    Sure neither Leadfarmer or I are saying don’t draft forwards at all.

    But why is it a given that we are going to draft a forward in the first round? If Bannstrom or Liljgren is sitting there at 22 (not that I expect either of them to be there) I take the D and let them stay in Sweden and develop.

    Personally I’m hoping they move the 1st for immediate help on D – most of the forwards projected to go in the first round would be second round picks at best in other years. Yet the pick is going to be over-valued at this time due to the hype of the draft. There is a slim chance that the player we draft will have more value in 1-2 years from now than the value of the pick itself on draft day.
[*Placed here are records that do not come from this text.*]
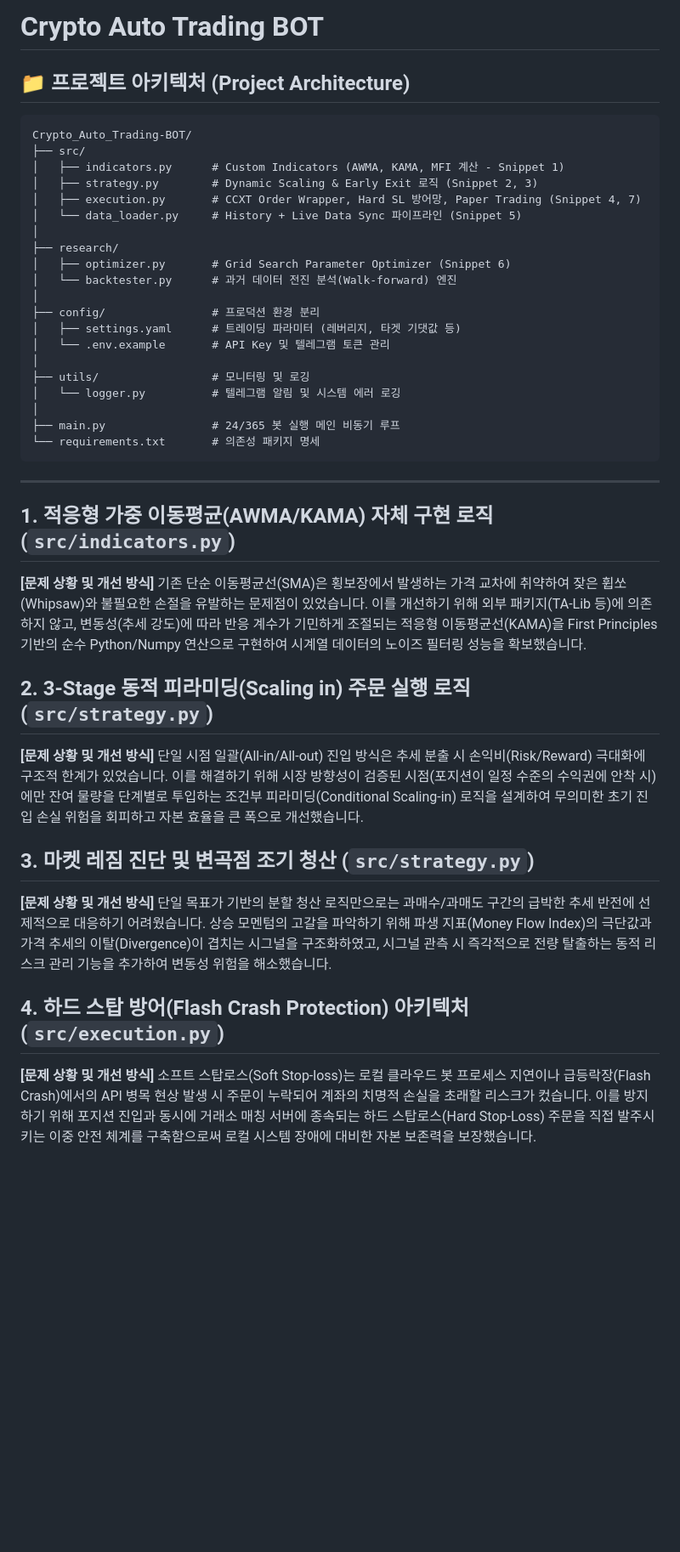
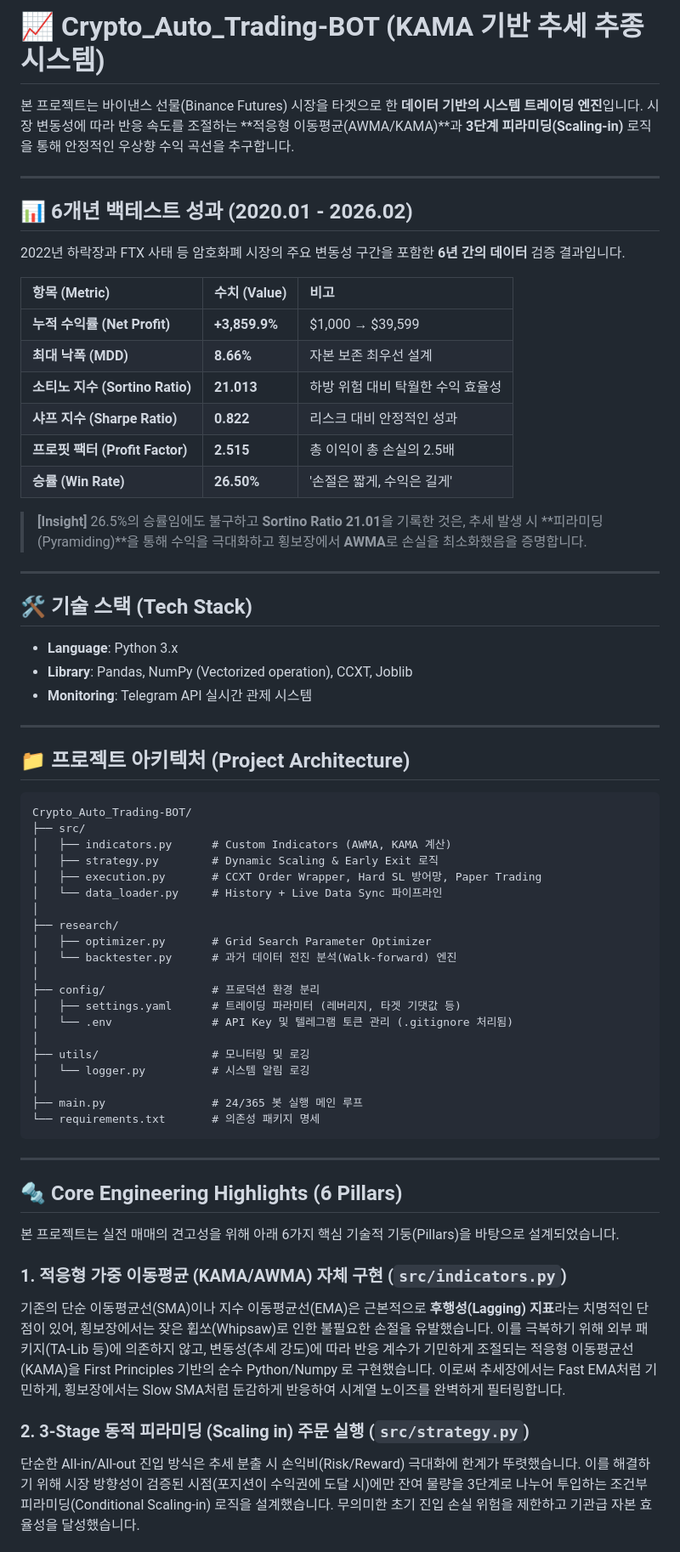
Before and after one commit to hoioioio/Crypto_Auto_Trading-BOT, a Markdown page: README.md, the part around one of its changes. Shown at 85% size. GitHub-like rendering; blank space fills up the shorter version.

Commit message:
docs: enrich README with 6-year performance metrics and KAMA lagging info

````diff
--- a/README.md
+++ b/README.md
@@ -1,45 +1,66 @@
-# Crypto Auto Trading BOT
+# 📈 Crypto_Auto_Trading-BOT (KAMA 기반 추세 추종 시스템)
+
+본 프로젝트는 바이낸스 선물(Binance Futures) 시장을 타겟으로 한 **데이터 기반의 시스템 트레이딩 엔진**입니다. 시장 변동성에 따라 반응 속도를 조절하는 **적응형 이동평균(AWMA/KAMA)**과 **3단계 피라미딩(Scaling-in)** 로직을 통해 안정적인 우상향 수익 곡선을 추구합니다.
+
+---
+
+## 📊 6개년 백테스트 성과 (2020.01 - 2026.02)
+2022년 하락장과 FTX 사태 등 암호화폐 시장의 주요 변동성 구간을 포함한 **6년 간의 데이터** 검증 결과입니다.
+
+| 항목 (Metric) | 수치 (Value) | 비고 |
+| :--- | :--- | :--- |
+| **누적 수익률 (Net Profit)** | **+3,859.9%** | $1,000 → $39,599 |
+| **최대 낙폭 (MDD)** | **8.66%** | 자본 보존 최우선 설계 |
+| **소티노 지수 (Sortino Ratio)** | **21.013** | 하방 위험 대비 탁월한 수익 효율성 |
+| **샤프 지수 (Sharpe Ratio)** | **0.822** | 리스크 대비 안정적인 성과 |
+| **프로핏 팩터 (Profit Factor)** | **2.515** | 총 이익이 총 손실의 2.5배 |
+| **승률 (Win Rate)** | **26.50%** | '손절은 짧게, 수익은 길게' |
+
+> **[Insight]** 26.5%의 승률임에도 불구하고 **Sortino Ratio 21.01**을 기록한 것은, 추세 발생 시 **피라미딩(Pyramiding)**을 통해 수익을 극대화하고 횡보장에서 **AWMA**로 손실을 최소화했음을 증명합니다.
+
+---
+
+## 🛠️ 기술 스택 (Tech Stack)
+* **Language**: Python 3.x
+* **Library**: Pandas, NumPy (Vectorized operation), CCXT, Joblib
+* **Monitoring**: Telegram API 실시간 관제 시스템
+
+---
 
 ## 📁 프로젝트 아키텍처 (Project Architecture)
 
 ```text
 Crypto_Auto_Trading-BOT/
 ├── src/
-│   ├── indicators.py      # Custom Indicators (AWMA, KAMA, MFI 계산 - Snippet 1)
-│   ├── strategy.py        # Dynamic Scaling & Early Exit 로직 (Snippet 2, 3)
-│   ├── execution.py       # CCXT Order Wrapper, Hard SL 방어망, Paper Trading (Snippet 4, 7)
-│   └── data_loader.py     # History + Live Data Sync 파이프라인 (Snippet 5)
+│   ├── indicators.py      # Custom Indicators (AWMA, KAMA 계산)
+│   ├── strategy.py        # Dynamic Scaling & Early Exit 로직
+│   ├── execution.py       # CCXT Order Wrapper, Hard SL 방어망, Paper Trading
+│   └── data_loader.py     # History + Live Data Sync 파이프라인
 │
 ├── research/
-│   ├── optimizer.py       # Grid Search Parameter Optimizer (Snippet 6)
+│   ├── optimizer.py       # Grid Search Parameter Optimizer
 │   └── backtester.py      # 과거 데이터 전진 분석(Walk-forward) 엔진
 │
 ├── config/                # 프로덕션 환경 분리
 │   ├── settings.yaml      # 트레이딩 파라미터 (레버리지, 타겟 기댓값 등)
-│   └── .env.example       # API Key 및 텔레그램 토큰 관리
+│   └── .env               # API Key 및 텔레그램 토큰 관리 (.gitignore 처리됨)
 │
 ├── utils/                 # 모니터링 및 로깅
-│   └── logger.py          # 텔레그램 알림 및 시스템 에러 로깅
+│   └── logger.py          # 시스템 알림 로깅
 │
-├── main.py                # 24/365 봇 실행 메인 비동기 루프
+├── main.py                # 24/365 봇 실행 메인 루프
 └── requirements.txt       # 의존성 패키지 명세
 ```
 
 ---
 
-## 1. 적응형 가중 이동평균(AWMA/KAMA) 자체 구현 로직 (`src/indicators.py`)
-**[문제 상황 및 개선 방식]**
-기존 단순 이동평균선(SMA)은 횡보장에서 발생하는 가격 교차에 취약하여 잦은 휩쏘(Whipsaw)와 불필요한 손절을 유발하는 문제점이 있었습니다. 이를 개선하기 위해 외부 패키지(TA-Lib 등)에 의존하지 않고, 변동성(추세 강도)에 따라 반응 계수가 기민하게 조절되는 적응형 이동평균선(KAMA)을 First Principles 기반의 순수 Python/Numpy 연산으로 구현하여 시계열 데이터의 노이즈 필터링 성능을 확보했습니다.
+## 🔩 Core Engineering Highlights (6 Pillars)
 
-## 2. 3-Stage 동적 피라미딩(Scaling in) 주문 실행 로직 (`src/strategy.py`)
-**[문제 상황 및 개선 방식]**
-단일 시점 일괄(All-in/All-out) 진입 방식은 추세 분출 시 손익비(Risk/Reward) 극대화에 구조적 한계가 있었습니다. 이를 해결하기 위해 시장 방향성이 검증된 시점(포지션이 일정 수준의 수익권에 안착 시)에만 잔여 물량을 단계별로 투입하는 조건부 피라미딩(Conditional Scaling-in) 로직을 설계하여 무의미한 초기 진입 손실 위험을 회피하고 자본 효율을 큰 폭으로 개선했습니다.
+본 프로젝트는 실전 매매의 견고성을 위해 아래 6가지 핵심 기술적 기둥(Pillars)을 바탕으로 설계되었습니다.
 
-## 3. 마켓 레짐 진단 및 변곡점 조기 청산 (`src/strategy.py`)
-**[문제 상황 및 개선 방식]**
-단일 목표가 기반의 분할 청산 로직만으로는 과매수/과매도 구간의 급박한 추세 반전에 선제적으로 대응하기 어려웠습니다. 상승 모멘텀의 고갈을 파악하기 위해 파생 지표(Money Flow Index)의 극단값과 가격 추세의 이탈(Divergence)이 겹치는 시그널을 구조화하였고, 시그널 관측 시 즉각적으로 전량 탈출하는 동적 리스크 관리 기능을 추가하여 변동성 위험을 해소했습니다.
+### 1. 적응형 가중 이동평균 (KAMA/AWMA) 자체 구현 (`src/indicators.py`)
+기존의 단순 이동평균선(SMA)이나 지수 이동평균선(EMA)은 근본적으로 **후행성(Lagging) 지표**라는 치명적인 단점이 있어, 횡보장에서는 잦은 휩쏘(Whipsaw)로 인한 불필요한 손절을 유발했습니다. 이를 극복하기 위해 외부 패키지(TA-Lib 등)에 의존하지 않고, 변동성(추세 강도)에 따라 반응 계수가 기민하게 조절되는 적응형 이동평균선(KAMA)을 First Principles 기반의 순수 Python/Numpy 로 구현했습니다. 이로써 추세장에서는 Fast EMA처럼 기민하게, 횡보장에서는 Slow SMA처럼 둔감하게 반응하여 시계열 노이즈를 완벽하게 필터링합니다.
 
-## 4. 하드 스탑 방어(Flash Crash Protection) 아키텍처 (`src/execution.py`)
-**[문제 상황 및 개선 방식]**
-소프트 스탑로스(Soft Stop-loss)는 로컬 클라우드 봇 프로세스 지연이나 급등락장(Flash Crash)에서의 API 병목 현상 발생 시 주문이 누락되어 계좌의 치명적 손실을 초래할 리스크가 컸습니다. 이를 방지하기 위해 포지션 진입과 동시에 거래소 매칭 서버에 종속되는 하드 스탑로스(Hard Stop-Loss) 주문을 직접 발주시키는 이중 안전 체계를 구축함으로써 로컬 시스템 장애에 대비한 자본 보존력을 보장했습니다.
+### 2. 3-Stage 동적 피라미딩 (Scaling in) 주문 실행 (`src/strategy.py`)
+단순한 All-in/All-out 진입 방식은 추세 분출 시 손익비(Risk/Reward) 극대화에 한계가 뚜렷했습니다. 이를 해결하기 위해 시장 방향성이 검증된 시점(포지션이 수익권에 도달 시)에만 잔여 물량을 3단계로 나누어 투입하는 조건부 피라미딩(Conditional Scaling-in) 로직을 설계했습니다. 무의미한 초기 진입 손실 위험을 제한하고 기관급 자본 효율성을 달성했습니다.
 
````
Also changed, not shown: other parts of README.md (+9 -9 lines).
    But I’m also much less concerned about the prospect depth at F than others, when you can just supplement it with college FA signings.

  36. Diablo says:

    Doug McLachlan:
    Regarding Eberle, think the playoff disappointment has worked itself out through the MSM, culminating in the Remenda rant. He is still here in the fall.When his shooting percentage reverts to normal all the Spectors of the world will be able to write their “lesson learned” articles.

    Pouliot is the bigger issue.His cap hit stretches into McDavid’s 2nd contract. So options are 1- induceEva’s to take him. Suspect that this discussion happened before the trade deadline and was why Chia fly he could deal Davidson to Montreal.

    If not Vegas, 2- trade him to Dallas (or other) for a 1 year cap problem. I like Pouliot for Noemi (2x$4 for 1x$4.5) but your mileage may vary.Alternatively you deal him with salary retained.

    3- Hold on for one more year. He could rebound and be a more valuable chip down the road.

    4- Last option, IMHO, is a buyout. Dead money sucks and stretching that out for 4 years is insane.If you do it you do it next year. Same $1.333M cost but pain ends in 2020 instead of 2021.

    +1

  37. Professor Q says:

    Diablo,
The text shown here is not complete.